  • Easy to use. The documentation is fantastic and they have a vast number of very efficient computational methods already built-in that you can use with one line of code.


  • Expensive
  • It is significantly more capable than VBA, but it is still slow compared to complied languages. MATLAB for example is mostly written in Java, C++, and Fortran, so there is a lot it does for you to integrate the code under the hood.
  • Although possible, creating interfaces can be challenging. Users must need to install plug-ins or additional software to be able to use your tools; sometimes users will not know how to do that or will not be allow to do it in a company computer. Mathematica has better tools such as webMathematica, but still it is targeting one-page simple tools.

It came the time when I needed to share my tools with others. In this case, I was looking for a language that allow a great user experience. These high level programming languages are among the most popular languages among developers. You get all the flexibility of general purpose language with mature libraries to develop interfaces for desktop and web applications. However, coming from mathematical environments, they look a little verbose. Bottom line, I found them perfect to create applications that did not require a highly technical back-end (processing algorithms) and needed to be used among several users.

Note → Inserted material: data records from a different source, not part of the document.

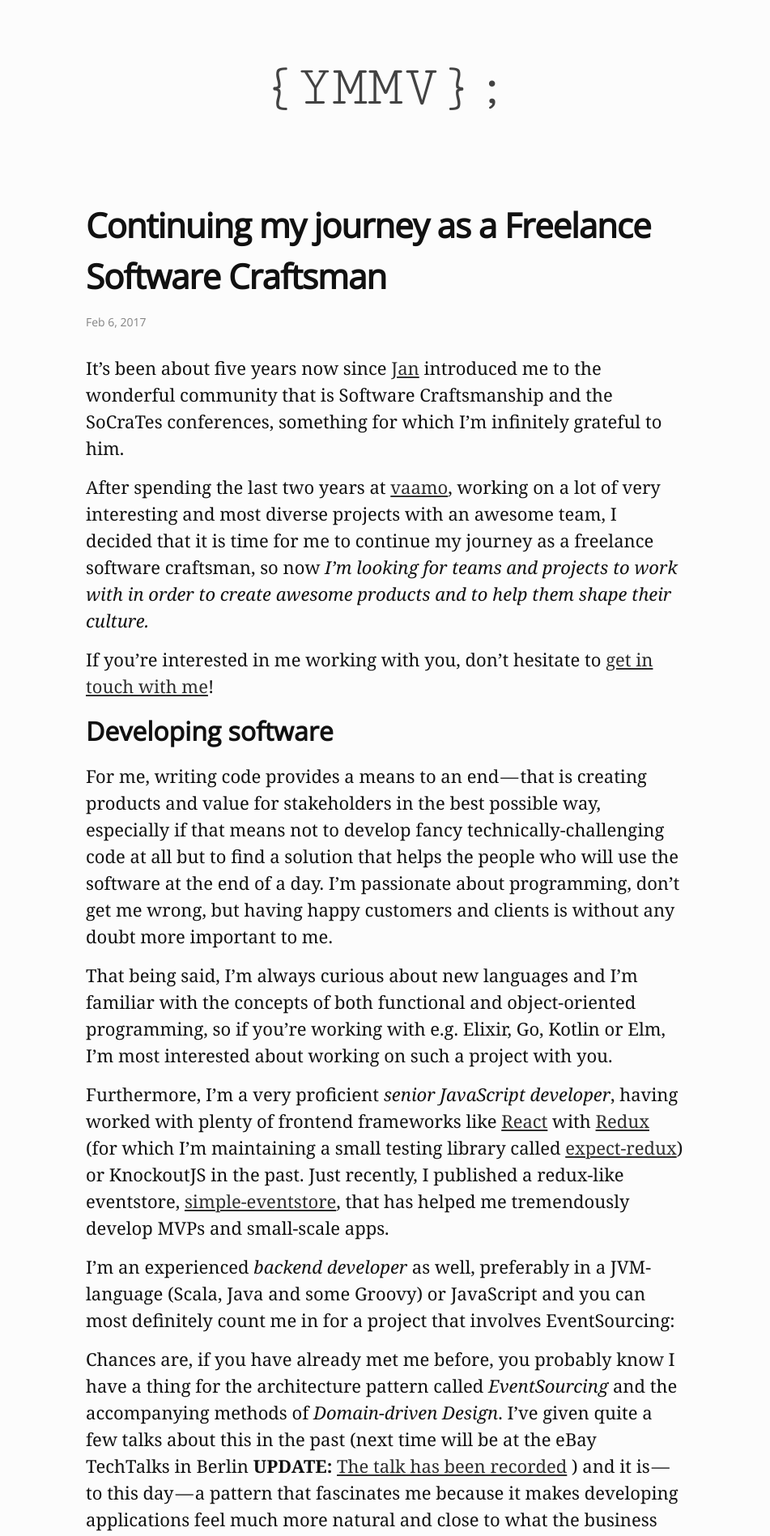
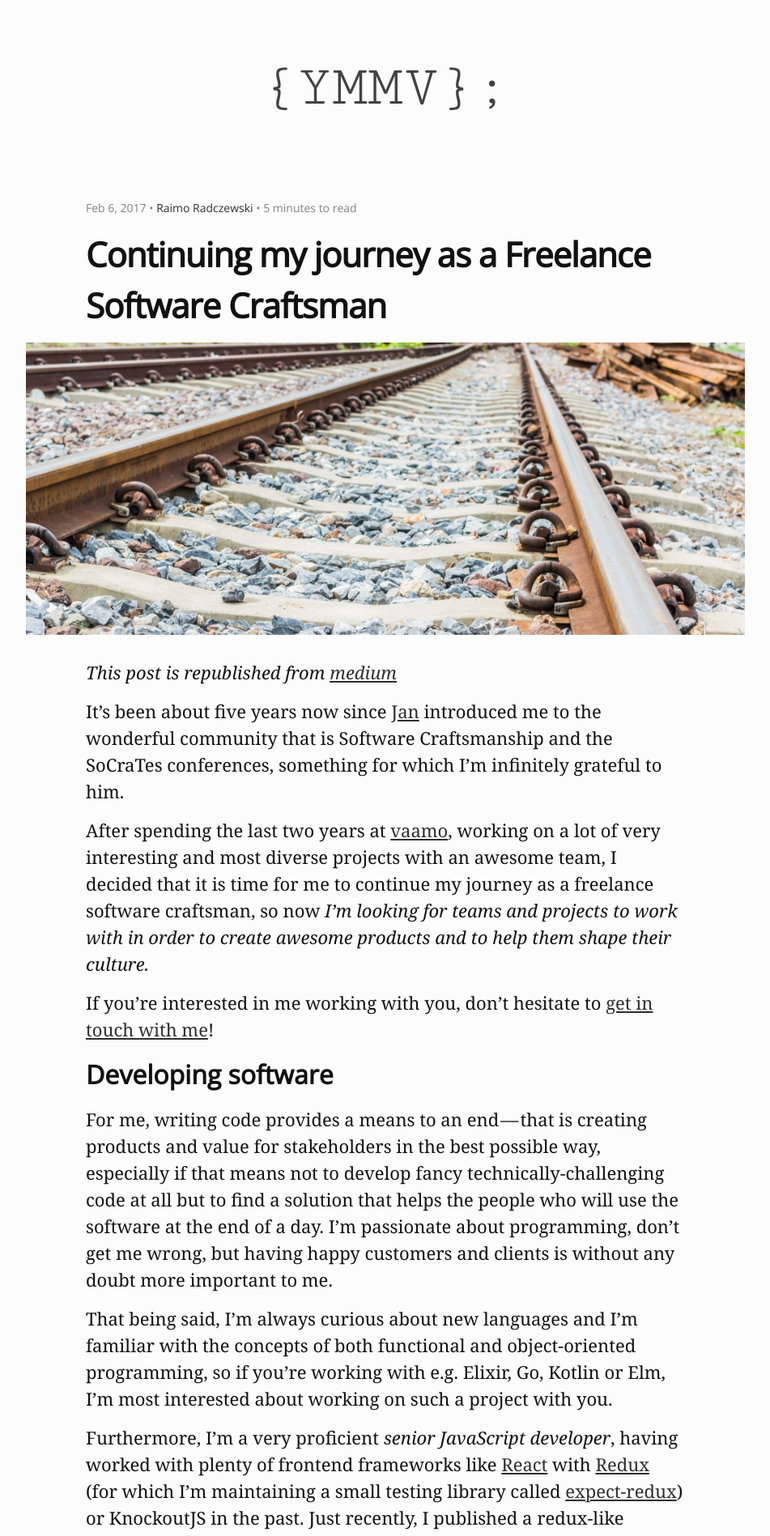
Before and after one commit to rradczewski/ymmv, a Jekyll site: the page built from _posts/2017-02-06-Continuing_my_journey_as_a_Freelance_Software_Craftsman.md, in a window 1280 px wide. Shown: the top 1897 px of the page at 81% size, without its empty margins (164-1115 px from the left). Built offline with Jekyll 4.4.1, drawn with Linux system fonts in a browser that asks for light colours.

Commit message:
Add background

```diff
--- a/_layouts/home.html
+++ b/_layouts/home.html
@@ -19,6 +19,4 @@ layout: default
     {% endfor %}
   </ul>
 
-  <p class="rss-subscribe">subscribe <a href="{{ "/feed.xml" | relative_url }}">via RSS</a></p>
-
 </div>
--- a/_layouts/post.html
+++ b/_layouts/post.html
@@ -1,11 +1,22 @@
 ---
 layout: default
 ---
+{% assign minutesToRead = content | number_of_words | divided_by: 130 %}
+
 <article class="post" itemscope itemtype="http://schema.org/BlogPosting">
 
   <header class="post-header">
+    <p class="post-meta">
+      <time datetime="{{ page.date | date_to_xmlschema }}" itemprop="datePublished">
+        {{ page.date | date: "%b %-d, %Y" }}
+      </time>
+      {% if site.author %} • <a href="https://twitter.com/{{ site.twitter_username }}"><span itemprop="author" itemscope itemtype="http://schema.org/Person"><span itemprop="name">{{ site.author }}</span></span></a>{% endif %}
+      {% if minutesToRead != 0 %} • {{ minutesToRead }} minutes to read{% endif %}
+    </p>
     <h1 class="post-title" itemprop="name headline">{{ page.title | escape }}</h1>
-    <p class="post-meta"><time datetime="{{ page.date | date_to_xmlschema }}" itemprop="datePublished">{{ page.date | date: "%b %-d, %Y" }}</time>{% if page.author %} • <span itemprop="author" itemscope itemtype="http://schema.org/Person"><span itemprop="name">{{ page.author }}</span></span>{% endif %}</p>
+    {% if page.image %}
+    <img class="post-image" role="presentation" src="{{ page.image | relative_url }}" />
+    {% endif %}
   </header>
 
   <div class="post-content" itemprop="articleBody">
--- a/_posts/2017-02-06-Continuing_my_journey_as_a_Freelance_Software_Craftsman.md
+++ b/_posts/2017-02-06-Continuing_my_journey_as_a_Freelance_Software_Craftsman.md
@@ -1,7 +1,11 @@
 ---
 layout: post
 title: "Continuing my journey as a Freelance Software Craftsman"
+image: /assets/continuing_background.png
+excerpt: After spending the last two years at vaamo, working on a lot of very interesting and most diverse projects with an awesome team, I decided that it is time for me to continue my journey as a freelance software craftsman, so now I’m looking for teams and projects to work with in order to create awesome products and to help them shape their culture.
 ---
+
+*This post is republished from [medium](https://medium.com/@rradczewski/continuing-my-journey-as-a-freelance-software-craftsman-4df60f023f20)*
 
 It's been about five years now since [Jan](https://twitter.com/janernsting) introduced me to the wonderful community that is Software Craftsmanship and the SoCraTes conferences, something for which I'm infinitely grateful to him.
 
--- a/_sass/minima/_layout.scss
+++ b/_sass/minima/_layout.scss
@@ -151,6 +151,18 @@
   }
 }
 
+.post-image {
+  display: block;
+  width: 120%;
+  max-width: initial;
+  margin-left: -10%;
+
+  @include media-query($on-laptop) {
+    width: 100vw;
+    margin-left: -15px;
+  }
+}
+
 .post-content {
   margin-bottom: $spacing-unit;
   font-family: medium-content-serif-font,Georgia,Cambria,"Times New Roman",Times,serif;
```
Also changed, not shown: assets/continuing_background.png (added).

  • Easy to learn
  • Great tools to create user interfaces for desktop and web applications. Ruby on rails is a great example of this.


  • As is targeted to developers, advance methods to handle matrices, optimization tools, or a statistical test will not be easily available. In some cases, this can be a show stopper.

In the middle of my PhD, I found the perfect comprise between a language that help me to share my tools with other users while still provides a rich ecosystem for scientific computing. In the aforementioned programming langues, before starting an application, I had to do a lot of research before writing the first line of code to make sure all difficult calculations and algorithms were already available within the language. In Python, I know I am covered. Python excels at having mature numerical and scientific libraries available, from matrix manipulation, statistical analysis, optimization solvers, plotting, symbolic operations, and data analysis. It is also a dynamic language, which means that it is less verbose, making your code easier to share and maintain. In consequence, it is a growing in popularity an introduction to programming languages for engineers (Wang, et. al.)


  • Easy to learn.
  • Great tools to create user interfaces for desktop and web applications (Django).
  • Rich ecosystem for scientific computing.


  • For computational expensive tools, Python is slower than compiled languages. This is only relevant for big optimization problems. With current computing power of PCs, it will not be a problem in most cases.

As an industrial engineer, it will be rear the case you are navigating around here, but if your optimization problem is too computationally expensive it may require the use of compiled languages as C++ and Fortran that excel at speed. As a downside, you will have to deal to memory management and other hardware related topics that the above language were handling for you. Many optimization solvers are written in C++ and numerical libraries in Fortran. Usually, there will be a way to call them from a user-friendlier language like Python or Ruby, but there can be the case that your code can run 100 times faster when using directly the compiled languages. For that reason, they are most common among mathematicians, physicist, and computer scientists.


  • Computational speed


  • Hard to learn.
  • Greater developing time than Python, Ruby, and other high-level languages.
  • Doing interfaces is challenging.


  • Python : My pick. It is a great place to start, provides a full-stack environment, and a rich ecosystem for scientific computing.
  • VBA: great to create simple tools within MS office applications.
  • MATLAB/Matehmatica: great for prototypes and applications for one user, when highly technical algorithms are required.
  • Java, C#, Ruby: great when user experience is the primary concern and there is no a heavy requirement for scientific computing.
  • Fortran/C++: best for applications that require computationally expensive algorithms.